*** Opening Information given ***

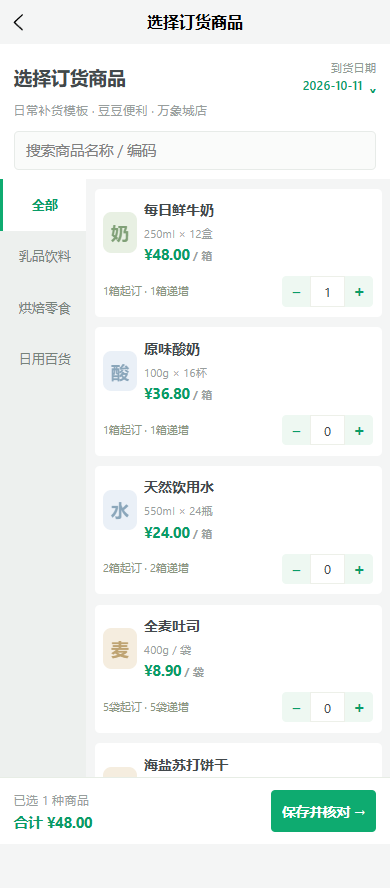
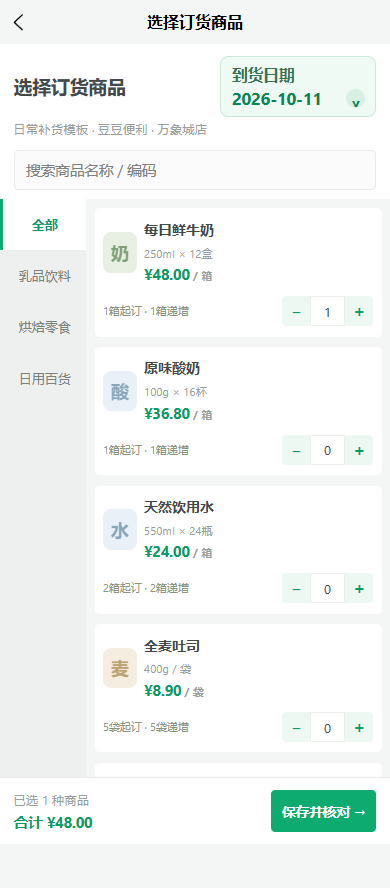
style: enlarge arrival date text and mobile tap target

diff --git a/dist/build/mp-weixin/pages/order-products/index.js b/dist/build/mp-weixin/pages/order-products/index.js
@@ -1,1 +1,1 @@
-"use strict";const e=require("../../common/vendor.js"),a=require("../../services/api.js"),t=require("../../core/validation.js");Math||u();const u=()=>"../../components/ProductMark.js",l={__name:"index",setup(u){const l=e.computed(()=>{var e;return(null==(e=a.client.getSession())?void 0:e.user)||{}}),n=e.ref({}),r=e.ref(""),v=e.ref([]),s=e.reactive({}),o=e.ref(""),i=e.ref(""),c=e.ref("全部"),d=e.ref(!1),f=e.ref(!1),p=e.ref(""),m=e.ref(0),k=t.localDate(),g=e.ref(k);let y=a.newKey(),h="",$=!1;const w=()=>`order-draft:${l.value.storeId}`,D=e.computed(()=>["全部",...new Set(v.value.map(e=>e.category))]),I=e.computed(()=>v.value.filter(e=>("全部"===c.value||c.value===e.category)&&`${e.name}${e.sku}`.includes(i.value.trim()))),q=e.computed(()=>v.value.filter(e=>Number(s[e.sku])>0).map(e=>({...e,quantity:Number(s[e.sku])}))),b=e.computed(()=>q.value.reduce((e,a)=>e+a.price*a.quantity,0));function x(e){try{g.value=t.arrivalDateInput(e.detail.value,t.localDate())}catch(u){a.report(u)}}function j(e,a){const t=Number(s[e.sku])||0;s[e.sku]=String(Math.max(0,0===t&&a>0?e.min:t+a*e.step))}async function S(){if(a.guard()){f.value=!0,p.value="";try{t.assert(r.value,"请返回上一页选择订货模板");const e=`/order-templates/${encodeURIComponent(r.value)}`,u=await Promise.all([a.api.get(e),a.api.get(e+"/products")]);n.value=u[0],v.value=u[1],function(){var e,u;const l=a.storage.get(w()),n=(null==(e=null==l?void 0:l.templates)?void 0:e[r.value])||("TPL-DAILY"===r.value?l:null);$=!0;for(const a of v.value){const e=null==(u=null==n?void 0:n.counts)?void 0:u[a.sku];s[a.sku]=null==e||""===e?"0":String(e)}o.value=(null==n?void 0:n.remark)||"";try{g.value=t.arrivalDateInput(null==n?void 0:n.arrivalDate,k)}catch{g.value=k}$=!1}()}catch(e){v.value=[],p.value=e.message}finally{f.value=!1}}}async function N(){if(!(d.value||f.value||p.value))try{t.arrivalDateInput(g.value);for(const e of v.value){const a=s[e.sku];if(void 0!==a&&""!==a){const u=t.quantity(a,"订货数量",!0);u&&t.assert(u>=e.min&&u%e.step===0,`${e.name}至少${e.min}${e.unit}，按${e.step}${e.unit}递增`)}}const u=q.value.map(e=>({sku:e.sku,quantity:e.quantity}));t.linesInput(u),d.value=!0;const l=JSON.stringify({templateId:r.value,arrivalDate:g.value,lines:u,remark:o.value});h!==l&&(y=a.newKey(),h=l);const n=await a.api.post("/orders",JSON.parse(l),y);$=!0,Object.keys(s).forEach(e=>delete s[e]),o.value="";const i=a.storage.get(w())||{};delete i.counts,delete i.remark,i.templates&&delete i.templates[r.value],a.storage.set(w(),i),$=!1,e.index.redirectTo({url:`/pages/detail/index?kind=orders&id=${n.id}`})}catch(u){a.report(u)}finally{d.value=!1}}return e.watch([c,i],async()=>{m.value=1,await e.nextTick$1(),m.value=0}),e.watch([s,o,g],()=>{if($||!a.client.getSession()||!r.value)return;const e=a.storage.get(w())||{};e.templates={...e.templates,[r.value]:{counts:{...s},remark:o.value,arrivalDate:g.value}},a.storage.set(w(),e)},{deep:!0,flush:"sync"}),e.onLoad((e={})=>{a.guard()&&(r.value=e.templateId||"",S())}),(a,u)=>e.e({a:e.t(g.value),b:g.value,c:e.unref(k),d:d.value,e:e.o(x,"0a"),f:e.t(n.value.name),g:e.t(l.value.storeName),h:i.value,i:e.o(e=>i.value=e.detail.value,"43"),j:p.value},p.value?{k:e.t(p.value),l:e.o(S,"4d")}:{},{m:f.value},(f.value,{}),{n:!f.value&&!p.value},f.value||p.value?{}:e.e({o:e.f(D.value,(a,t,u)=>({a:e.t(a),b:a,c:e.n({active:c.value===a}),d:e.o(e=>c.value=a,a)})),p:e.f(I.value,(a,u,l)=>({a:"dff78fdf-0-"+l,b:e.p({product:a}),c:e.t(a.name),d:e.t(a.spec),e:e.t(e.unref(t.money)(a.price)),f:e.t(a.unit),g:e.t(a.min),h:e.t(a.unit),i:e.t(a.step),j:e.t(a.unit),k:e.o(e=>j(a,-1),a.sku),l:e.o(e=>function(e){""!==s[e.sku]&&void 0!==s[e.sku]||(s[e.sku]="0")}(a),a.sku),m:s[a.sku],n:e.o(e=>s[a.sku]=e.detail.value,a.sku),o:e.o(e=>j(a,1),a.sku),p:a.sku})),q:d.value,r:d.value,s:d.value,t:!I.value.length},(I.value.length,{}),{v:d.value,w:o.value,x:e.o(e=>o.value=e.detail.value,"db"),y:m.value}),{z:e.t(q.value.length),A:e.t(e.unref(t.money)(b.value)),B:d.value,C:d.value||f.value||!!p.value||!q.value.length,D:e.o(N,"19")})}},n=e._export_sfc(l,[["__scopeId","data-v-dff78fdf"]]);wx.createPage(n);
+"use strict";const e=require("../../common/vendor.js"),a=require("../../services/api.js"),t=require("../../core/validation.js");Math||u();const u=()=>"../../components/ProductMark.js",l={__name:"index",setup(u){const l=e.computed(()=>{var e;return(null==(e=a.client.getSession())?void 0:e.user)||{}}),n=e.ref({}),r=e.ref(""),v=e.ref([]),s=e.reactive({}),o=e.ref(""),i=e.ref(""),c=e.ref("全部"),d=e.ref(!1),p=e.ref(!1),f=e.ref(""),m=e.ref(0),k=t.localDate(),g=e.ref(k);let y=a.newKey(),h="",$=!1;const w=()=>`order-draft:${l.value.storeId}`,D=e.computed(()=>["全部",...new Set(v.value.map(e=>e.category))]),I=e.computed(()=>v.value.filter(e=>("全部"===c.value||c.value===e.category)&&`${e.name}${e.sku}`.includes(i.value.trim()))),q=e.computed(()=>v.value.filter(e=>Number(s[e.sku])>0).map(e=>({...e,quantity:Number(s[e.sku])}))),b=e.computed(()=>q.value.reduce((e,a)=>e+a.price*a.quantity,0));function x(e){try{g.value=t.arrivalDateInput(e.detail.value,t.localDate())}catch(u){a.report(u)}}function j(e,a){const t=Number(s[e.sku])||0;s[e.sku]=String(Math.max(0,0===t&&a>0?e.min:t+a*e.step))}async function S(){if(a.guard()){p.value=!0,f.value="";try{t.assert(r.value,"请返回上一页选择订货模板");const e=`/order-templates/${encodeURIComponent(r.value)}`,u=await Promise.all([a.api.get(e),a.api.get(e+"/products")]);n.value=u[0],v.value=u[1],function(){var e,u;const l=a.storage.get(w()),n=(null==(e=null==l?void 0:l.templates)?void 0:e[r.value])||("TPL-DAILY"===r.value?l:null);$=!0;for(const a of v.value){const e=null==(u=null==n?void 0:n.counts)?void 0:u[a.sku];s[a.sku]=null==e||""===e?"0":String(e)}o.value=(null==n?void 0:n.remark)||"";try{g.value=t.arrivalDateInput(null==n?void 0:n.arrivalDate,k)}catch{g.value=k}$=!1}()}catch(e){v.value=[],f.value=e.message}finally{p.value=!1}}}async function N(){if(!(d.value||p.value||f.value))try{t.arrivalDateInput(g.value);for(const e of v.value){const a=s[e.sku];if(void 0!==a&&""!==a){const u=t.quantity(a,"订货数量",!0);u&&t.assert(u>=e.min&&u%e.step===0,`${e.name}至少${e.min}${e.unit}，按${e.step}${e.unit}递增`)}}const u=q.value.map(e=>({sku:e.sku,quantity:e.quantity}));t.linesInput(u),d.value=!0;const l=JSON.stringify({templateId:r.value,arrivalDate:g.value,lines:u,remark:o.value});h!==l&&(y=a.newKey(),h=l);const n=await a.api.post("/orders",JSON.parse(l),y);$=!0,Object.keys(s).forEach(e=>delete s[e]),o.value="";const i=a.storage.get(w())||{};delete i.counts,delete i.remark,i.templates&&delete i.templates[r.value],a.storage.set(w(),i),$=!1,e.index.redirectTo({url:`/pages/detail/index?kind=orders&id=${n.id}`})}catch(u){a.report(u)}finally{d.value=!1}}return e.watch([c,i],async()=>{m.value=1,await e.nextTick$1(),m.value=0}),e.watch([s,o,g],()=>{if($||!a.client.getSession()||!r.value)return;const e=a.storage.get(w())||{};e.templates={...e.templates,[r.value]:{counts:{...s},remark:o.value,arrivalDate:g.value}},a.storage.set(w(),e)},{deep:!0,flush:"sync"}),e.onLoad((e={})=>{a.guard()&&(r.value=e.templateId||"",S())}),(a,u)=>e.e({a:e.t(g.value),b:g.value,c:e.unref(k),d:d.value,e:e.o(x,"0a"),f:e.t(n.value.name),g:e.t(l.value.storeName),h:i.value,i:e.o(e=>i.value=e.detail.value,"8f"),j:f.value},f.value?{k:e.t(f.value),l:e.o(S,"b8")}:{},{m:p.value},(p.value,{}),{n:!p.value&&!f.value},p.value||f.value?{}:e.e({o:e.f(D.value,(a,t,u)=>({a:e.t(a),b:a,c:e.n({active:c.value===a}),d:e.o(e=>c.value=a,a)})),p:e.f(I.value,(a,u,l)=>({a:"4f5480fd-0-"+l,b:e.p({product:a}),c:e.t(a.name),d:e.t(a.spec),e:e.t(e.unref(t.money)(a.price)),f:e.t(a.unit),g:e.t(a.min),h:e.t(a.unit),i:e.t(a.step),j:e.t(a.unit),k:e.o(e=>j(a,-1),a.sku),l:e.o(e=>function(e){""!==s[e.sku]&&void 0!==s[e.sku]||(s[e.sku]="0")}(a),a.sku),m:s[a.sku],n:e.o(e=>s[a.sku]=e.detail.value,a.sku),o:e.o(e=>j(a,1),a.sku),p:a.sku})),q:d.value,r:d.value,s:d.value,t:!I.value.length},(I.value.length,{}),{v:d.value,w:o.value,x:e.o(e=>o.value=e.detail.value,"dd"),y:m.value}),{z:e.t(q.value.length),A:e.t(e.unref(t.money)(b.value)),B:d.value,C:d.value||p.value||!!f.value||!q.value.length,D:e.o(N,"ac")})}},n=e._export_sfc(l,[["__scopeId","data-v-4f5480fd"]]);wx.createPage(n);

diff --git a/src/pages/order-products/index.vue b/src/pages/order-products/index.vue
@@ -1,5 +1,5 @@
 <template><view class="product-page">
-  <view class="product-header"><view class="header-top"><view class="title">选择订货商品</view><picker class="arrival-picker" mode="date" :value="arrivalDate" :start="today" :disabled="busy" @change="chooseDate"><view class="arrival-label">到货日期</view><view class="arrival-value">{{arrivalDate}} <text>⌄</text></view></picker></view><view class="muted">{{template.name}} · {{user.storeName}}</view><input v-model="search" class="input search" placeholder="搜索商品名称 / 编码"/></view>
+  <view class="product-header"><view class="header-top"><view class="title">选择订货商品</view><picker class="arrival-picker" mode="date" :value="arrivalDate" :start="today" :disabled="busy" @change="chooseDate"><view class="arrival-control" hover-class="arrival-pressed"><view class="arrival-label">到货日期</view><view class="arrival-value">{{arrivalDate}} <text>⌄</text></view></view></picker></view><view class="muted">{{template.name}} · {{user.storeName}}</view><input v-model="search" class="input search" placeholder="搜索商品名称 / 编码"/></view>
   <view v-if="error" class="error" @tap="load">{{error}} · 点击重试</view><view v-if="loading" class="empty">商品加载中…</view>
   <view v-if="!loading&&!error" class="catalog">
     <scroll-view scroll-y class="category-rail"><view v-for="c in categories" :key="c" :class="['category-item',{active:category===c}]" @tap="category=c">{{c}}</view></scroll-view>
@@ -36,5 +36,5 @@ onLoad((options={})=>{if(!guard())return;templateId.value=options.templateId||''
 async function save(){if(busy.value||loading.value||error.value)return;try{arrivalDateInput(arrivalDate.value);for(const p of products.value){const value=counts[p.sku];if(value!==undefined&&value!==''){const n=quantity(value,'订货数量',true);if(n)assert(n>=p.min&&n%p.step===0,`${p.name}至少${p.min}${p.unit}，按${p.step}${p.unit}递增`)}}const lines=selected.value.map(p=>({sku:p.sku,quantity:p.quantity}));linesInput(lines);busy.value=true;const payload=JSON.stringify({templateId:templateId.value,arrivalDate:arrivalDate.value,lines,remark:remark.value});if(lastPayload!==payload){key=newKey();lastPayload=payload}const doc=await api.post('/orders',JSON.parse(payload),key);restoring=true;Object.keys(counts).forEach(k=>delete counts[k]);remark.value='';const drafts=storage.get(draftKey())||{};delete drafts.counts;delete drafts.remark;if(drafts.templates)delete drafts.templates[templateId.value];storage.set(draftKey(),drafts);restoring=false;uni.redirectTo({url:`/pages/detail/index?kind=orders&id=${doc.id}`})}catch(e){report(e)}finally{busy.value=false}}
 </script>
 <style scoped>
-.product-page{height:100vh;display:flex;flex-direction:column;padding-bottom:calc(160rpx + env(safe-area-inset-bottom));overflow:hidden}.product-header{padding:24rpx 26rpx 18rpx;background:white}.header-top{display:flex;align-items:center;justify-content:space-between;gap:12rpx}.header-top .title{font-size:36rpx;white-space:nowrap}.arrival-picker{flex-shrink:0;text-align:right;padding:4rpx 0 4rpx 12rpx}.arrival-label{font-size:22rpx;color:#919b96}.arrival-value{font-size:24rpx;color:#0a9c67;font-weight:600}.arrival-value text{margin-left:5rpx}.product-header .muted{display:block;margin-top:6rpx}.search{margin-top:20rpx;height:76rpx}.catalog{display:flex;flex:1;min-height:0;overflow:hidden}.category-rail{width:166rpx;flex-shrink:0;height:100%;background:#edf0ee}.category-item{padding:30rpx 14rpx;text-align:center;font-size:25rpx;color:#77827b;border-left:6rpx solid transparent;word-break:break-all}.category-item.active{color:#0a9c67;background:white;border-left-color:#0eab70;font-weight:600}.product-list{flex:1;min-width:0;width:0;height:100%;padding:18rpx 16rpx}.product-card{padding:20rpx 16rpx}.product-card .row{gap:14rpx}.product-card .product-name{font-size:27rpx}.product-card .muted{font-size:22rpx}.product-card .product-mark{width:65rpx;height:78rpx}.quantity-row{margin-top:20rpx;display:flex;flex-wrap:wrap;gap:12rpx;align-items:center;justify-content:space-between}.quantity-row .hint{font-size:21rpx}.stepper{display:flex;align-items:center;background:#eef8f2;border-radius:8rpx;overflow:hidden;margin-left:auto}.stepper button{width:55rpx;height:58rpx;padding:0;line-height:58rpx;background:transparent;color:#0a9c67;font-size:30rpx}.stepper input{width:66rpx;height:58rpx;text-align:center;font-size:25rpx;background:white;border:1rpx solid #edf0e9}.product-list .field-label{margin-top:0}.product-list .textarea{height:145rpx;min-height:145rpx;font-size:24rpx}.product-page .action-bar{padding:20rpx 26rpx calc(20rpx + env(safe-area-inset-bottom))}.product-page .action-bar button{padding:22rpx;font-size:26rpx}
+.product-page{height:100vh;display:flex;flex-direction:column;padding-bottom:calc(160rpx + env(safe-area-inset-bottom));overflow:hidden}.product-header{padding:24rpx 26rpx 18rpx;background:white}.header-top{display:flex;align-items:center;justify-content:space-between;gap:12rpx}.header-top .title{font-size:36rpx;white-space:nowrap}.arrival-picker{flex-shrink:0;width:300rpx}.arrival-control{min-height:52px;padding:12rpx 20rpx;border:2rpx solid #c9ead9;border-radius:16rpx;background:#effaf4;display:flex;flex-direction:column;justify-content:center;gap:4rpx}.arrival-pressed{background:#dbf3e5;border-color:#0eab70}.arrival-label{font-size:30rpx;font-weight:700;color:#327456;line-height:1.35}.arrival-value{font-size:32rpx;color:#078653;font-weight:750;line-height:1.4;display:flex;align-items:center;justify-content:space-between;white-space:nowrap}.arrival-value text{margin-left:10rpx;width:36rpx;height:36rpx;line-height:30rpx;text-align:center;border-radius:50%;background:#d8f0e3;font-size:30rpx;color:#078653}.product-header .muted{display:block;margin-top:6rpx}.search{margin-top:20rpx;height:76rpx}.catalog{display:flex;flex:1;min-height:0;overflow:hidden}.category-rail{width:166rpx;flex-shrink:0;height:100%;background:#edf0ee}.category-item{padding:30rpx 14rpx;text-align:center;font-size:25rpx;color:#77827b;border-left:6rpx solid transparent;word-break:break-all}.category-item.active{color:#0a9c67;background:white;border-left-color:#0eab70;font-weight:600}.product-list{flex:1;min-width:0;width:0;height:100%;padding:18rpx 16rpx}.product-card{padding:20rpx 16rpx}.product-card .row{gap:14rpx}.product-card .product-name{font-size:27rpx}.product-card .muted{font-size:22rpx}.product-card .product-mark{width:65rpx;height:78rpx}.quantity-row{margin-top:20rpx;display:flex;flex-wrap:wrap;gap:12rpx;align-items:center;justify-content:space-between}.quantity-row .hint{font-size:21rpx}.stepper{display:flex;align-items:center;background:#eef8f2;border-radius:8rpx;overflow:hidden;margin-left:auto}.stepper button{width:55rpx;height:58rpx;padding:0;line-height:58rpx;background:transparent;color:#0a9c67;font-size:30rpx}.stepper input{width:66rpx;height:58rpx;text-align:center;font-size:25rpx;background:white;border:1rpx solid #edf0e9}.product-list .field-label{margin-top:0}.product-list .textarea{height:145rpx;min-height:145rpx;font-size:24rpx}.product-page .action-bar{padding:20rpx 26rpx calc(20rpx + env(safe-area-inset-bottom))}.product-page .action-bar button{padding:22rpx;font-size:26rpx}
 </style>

*** Closing Information given ***

- [Required action] Show me every line in the data above that includes "style".

- [Exercise output]
style: enlarge arrival date text and mobile tap target
 <style scoped>
 </style>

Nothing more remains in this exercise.